--- What needs to be done ---
Search the material below for the string "README". Return every line that holds it.

══════════

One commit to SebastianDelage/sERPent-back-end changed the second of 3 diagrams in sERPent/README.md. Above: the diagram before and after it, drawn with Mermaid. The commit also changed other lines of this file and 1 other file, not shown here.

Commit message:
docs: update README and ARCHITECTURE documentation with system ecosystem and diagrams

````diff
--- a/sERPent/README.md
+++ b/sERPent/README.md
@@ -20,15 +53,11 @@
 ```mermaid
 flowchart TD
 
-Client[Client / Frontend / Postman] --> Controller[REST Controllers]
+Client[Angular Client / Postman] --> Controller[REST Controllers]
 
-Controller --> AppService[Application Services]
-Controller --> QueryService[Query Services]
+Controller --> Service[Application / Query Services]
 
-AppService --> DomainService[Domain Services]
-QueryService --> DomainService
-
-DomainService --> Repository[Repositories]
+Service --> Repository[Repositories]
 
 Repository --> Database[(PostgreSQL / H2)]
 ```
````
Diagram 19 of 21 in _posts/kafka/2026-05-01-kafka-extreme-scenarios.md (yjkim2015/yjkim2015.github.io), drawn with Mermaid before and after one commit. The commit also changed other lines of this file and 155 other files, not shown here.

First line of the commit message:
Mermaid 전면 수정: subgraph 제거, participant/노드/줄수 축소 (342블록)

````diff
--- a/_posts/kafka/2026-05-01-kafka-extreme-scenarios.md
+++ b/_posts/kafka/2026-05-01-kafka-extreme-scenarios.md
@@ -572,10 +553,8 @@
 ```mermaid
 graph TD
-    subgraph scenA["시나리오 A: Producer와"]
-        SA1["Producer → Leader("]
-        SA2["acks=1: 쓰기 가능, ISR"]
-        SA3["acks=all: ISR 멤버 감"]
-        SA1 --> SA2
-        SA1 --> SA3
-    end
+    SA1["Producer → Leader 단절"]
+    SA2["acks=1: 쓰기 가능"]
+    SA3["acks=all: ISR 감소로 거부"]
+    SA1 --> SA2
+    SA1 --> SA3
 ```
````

══════════

--- Worked solution ---
One commit to SebastianDelage/sERPent-back-end changed the second of 3 diagrams in sERPent/README.md. Above: the diagram before and after it, drawn with Mermaid. The commit also changed other lines of this file and 1 other file, not shown here.
docs: update README and ARCHITECTURE documentation with system ecosystem and diagrams
--- a/sERPent/README.md
+++ b/sERPent/README.md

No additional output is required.